The herd of minor characters that once inhabited Arctic Biosystems was virtually wiped out in last night’s episode of Helix on Syfy. Per the late Constance Sutton, the herd has been significantly trimmed. The hapless scientists discovered—too late for about a dozen or so of them—that the Narvik-B infected zombies have evolved into intelligent, coordinated attackers. One scene is clearly intended to top last week’s awesomely disgusting coffee klatsch, in which the zombies regurgitated black slime into coffee mugs—including Dr. Hatake’s “Keep Calm and Carry On” mug. They gave this freshly brewed ‘Narvik Roast’ to Peter to sip in order to revive him, or rather unrevive him. Peter then became the king zombie, and began organizing attacks.
Last night’s episode opened with a laboratory rat spinning helplessly inside a microwave. The stove had been placed on the floor in the middle of a hallway, as bait it turns out. One of the starving scientists—food has been very scarce for many episodes now—is enticed by the prospect of getting a bit more protein into her diet. Just as she clutches at the microwave she is captured by zombies, (they prefer to be called vectors) and dragged off to their laboratory. The abandoned rodent explodes inside the microwave, probably serving as an inspiration to a number of 12 year old boys who enjoy bothering animals.
The zombies infect the captured scientist with the Narvik-B virus, strap her to a table, and then exsanguinate her of her now black bodily fluids, which they collect as a biological weapon. Under Peter’s direction, this is dumped into the pipes that supply water to the overhead fire prevention sprinkler system. At least Arctic Biosystems meets safety codes! The remaining scientists, gathered in a room they believed to be secure from attack, are now baptized with the black blood of their slain colleague, and become zombie/vectors themselves.
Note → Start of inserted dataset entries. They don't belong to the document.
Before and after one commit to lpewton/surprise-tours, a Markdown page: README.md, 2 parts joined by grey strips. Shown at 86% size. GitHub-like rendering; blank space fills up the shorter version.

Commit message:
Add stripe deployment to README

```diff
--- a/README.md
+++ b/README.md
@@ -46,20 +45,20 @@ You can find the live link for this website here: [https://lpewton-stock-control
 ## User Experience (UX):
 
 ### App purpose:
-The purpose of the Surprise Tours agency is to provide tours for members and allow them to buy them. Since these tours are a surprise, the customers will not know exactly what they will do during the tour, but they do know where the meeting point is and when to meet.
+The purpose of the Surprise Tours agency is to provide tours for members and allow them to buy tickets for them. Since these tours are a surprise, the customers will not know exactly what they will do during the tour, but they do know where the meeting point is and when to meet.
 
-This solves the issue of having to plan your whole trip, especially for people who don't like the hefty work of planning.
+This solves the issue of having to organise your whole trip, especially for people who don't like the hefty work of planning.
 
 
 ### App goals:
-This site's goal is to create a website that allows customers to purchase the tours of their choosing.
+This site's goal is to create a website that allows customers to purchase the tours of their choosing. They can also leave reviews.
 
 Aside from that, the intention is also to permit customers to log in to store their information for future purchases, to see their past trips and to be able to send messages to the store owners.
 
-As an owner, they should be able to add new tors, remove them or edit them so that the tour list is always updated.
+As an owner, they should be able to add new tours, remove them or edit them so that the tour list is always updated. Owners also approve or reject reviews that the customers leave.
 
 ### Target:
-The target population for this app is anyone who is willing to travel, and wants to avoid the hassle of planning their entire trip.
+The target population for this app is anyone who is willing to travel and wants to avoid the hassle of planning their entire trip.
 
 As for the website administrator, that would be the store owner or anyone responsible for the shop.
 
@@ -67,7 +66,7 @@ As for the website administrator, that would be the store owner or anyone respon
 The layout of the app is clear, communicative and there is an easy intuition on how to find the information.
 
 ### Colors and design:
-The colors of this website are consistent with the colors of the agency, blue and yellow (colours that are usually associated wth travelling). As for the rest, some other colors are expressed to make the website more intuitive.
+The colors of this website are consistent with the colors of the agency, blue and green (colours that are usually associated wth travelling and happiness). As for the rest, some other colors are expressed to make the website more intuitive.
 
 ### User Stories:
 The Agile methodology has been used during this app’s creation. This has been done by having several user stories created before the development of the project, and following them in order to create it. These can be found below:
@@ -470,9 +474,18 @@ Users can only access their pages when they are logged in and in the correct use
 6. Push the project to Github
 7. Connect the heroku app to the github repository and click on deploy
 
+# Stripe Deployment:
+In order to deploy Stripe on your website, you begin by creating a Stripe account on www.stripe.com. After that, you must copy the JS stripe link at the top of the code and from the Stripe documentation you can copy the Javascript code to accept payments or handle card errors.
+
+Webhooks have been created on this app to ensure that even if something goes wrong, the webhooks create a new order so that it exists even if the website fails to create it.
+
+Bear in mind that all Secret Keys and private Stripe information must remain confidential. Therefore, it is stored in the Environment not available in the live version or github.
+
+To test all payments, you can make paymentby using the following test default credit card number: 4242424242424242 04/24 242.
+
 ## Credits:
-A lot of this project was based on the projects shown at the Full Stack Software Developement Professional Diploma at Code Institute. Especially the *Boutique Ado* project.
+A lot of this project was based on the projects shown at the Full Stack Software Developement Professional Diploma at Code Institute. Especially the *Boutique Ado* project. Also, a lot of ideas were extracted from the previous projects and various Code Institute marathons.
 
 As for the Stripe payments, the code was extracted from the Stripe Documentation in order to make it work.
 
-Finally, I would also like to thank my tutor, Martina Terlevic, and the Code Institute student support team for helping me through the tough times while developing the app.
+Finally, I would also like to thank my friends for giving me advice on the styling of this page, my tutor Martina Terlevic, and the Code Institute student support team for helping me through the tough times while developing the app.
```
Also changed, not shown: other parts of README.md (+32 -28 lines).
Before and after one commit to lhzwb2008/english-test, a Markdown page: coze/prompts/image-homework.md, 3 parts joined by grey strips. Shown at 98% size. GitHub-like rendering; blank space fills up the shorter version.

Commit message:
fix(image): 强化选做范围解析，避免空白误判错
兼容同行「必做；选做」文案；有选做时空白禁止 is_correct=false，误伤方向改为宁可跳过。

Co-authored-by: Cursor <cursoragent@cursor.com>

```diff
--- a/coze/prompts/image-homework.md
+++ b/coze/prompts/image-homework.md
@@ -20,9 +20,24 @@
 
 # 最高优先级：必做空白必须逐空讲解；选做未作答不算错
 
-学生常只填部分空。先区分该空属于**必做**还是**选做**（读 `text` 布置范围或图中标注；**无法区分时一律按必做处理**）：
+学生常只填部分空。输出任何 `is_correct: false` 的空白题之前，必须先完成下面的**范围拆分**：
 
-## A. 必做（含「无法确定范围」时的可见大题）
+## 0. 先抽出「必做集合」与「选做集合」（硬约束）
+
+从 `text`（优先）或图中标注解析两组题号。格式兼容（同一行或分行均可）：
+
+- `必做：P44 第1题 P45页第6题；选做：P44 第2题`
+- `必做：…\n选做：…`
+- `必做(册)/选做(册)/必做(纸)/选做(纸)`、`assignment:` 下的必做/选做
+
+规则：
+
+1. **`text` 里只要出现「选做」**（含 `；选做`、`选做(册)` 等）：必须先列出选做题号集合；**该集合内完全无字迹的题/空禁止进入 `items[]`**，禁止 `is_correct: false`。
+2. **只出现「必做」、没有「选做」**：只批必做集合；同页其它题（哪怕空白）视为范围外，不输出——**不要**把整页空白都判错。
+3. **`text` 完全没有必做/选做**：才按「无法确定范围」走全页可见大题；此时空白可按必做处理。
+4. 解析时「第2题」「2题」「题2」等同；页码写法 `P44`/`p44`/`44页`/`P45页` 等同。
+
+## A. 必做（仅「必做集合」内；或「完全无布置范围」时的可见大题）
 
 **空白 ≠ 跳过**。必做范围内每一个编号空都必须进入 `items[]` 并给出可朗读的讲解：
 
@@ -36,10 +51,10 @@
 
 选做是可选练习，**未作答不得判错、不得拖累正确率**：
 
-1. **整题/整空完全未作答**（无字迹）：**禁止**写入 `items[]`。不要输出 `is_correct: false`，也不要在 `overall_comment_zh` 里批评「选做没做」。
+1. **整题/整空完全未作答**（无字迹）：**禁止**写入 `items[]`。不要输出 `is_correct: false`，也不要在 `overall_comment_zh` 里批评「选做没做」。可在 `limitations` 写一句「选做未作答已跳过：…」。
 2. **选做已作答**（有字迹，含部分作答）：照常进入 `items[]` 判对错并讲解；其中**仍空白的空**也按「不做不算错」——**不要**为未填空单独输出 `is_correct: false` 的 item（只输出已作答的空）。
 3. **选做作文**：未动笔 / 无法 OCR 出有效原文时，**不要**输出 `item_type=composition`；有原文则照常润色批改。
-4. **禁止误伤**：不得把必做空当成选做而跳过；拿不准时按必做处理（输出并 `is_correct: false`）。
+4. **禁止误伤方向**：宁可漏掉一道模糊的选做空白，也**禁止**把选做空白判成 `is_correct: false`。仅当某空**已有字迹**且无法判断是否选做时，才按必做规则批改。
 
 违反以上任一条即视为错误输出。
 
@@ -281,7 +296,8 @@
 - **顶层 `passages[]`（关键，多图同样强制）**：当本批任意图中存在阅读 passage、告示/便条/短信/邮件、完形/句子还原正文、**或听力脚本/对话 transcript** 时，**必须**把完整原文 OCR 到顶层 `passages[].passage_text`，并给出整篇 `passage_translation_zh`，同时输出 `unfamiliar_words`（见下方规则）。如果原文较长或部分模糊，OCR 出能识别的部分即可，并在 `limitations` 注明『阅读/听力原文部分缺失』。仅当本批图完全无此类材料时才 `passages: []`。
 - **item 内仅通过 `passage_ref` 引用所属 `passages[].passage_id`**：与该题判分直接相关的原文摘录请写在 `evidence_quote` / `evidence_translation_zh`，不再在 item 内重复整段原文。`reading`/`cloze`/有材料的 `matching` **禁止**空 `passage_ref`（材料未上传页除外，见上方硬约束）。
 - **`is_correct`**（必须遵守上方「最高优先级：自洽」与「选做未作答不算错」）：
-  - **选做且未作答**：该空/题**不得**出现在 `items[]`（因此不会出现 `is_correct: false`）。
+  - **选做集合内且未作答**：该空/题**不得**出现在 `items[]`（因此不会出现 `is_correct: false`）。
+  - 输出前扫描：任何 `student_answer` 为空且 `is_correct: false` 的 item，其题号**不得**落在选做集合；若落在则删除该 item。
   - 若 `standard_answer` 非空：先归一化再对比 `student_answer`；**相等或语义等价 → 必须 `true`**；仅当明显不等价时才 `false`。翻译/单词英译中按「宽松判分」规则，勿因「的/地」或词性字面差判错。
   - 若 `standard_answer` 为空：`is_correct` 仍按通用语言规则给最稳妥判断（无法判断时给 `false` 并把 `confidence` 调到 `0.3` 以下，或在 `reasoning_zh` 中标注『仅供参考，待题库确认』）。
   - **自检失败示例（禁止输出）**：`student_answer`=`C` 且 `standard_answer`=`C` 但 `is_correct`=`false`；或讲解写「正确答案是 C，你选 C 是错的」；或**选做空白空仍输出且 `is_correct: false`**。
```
Not to worry. Alan, Julia, Dr. Hatake and Sarah have come up with a cure. It involves spraying the victims with cryogenic fluid to freeze them, and then stabbing them in the stomach with a hypodermic filled with some kind of serum. The cure provokes agonizing seizures and considerable regurgitation, but appears to work. Peter is one of the staff rescued from the clutches of Narvik-B. It is about time. A few of the zombies decline medical treatment and escape into the air ducts.
Yet timing is everything. 100 storm troopers from the evil Ilaria Corporation parachute down to retake their property and secure the Narvik virus for their own nefarious use—most likely mass genocide and world domination. They are lead by “the Scythe”, who is carrying behind his back—you guessed it—a couple of sharp curved sickles with which he is likely to do much reaping. The mask, black uniform and sickles create menace for what later turns out to be a silver eyed teenaged punk—a far cry from the notorious Constance Sutton. The minor scientist characters allow the Scythe on to the elevator they are taking down to the bunker beneath the base, thinking he is their rescuer. He isn’t. Regrettably their acting contracts have run out and very soon so will most of their blood.
Chased and eaten by zombies, shot at by corporate goons, infected with a bioengineered virus, frozen with cryogenic fluid, stabbed with hypodermics, throats slit—the last 10 days have been difficult for the staff of Arctic Biosystems.
The Scythe and his two henchwomen step off the elevator, leaving a pile of bodies behind them—they want Hatake and the Narvik-B virus, and otherwise plan to harvest whoever is still standing. This includes Alan, Julia, Sarah, Peter, Miksa, and Dr. Hatake. But wait, where are Anana and Bellesaros? In the last episode they were in the nearby Inuit village, urging the natives to disperse into the wilderness to avoid destruction by the Ilarians. They were completely absent from last night’s episode.
It may be that instead of the cowboys it may be the Indians—or rather the Inuits—who come over the hill and save the day. Last night the level of violence and gore was so over the top that the show began to resemble a cartoon. The habit of pairing gruesome scenes with mid 20th Century lounge lizard music keeps the tone of the show quirky and off kilter. Only a few episodes remain in the first season of this fascinating soap opera, so it will be interesting to see which parts of the plot get resolved, and which do not.
See Helix | Syfy. Helix is on SyFy Friday nights at 10:00.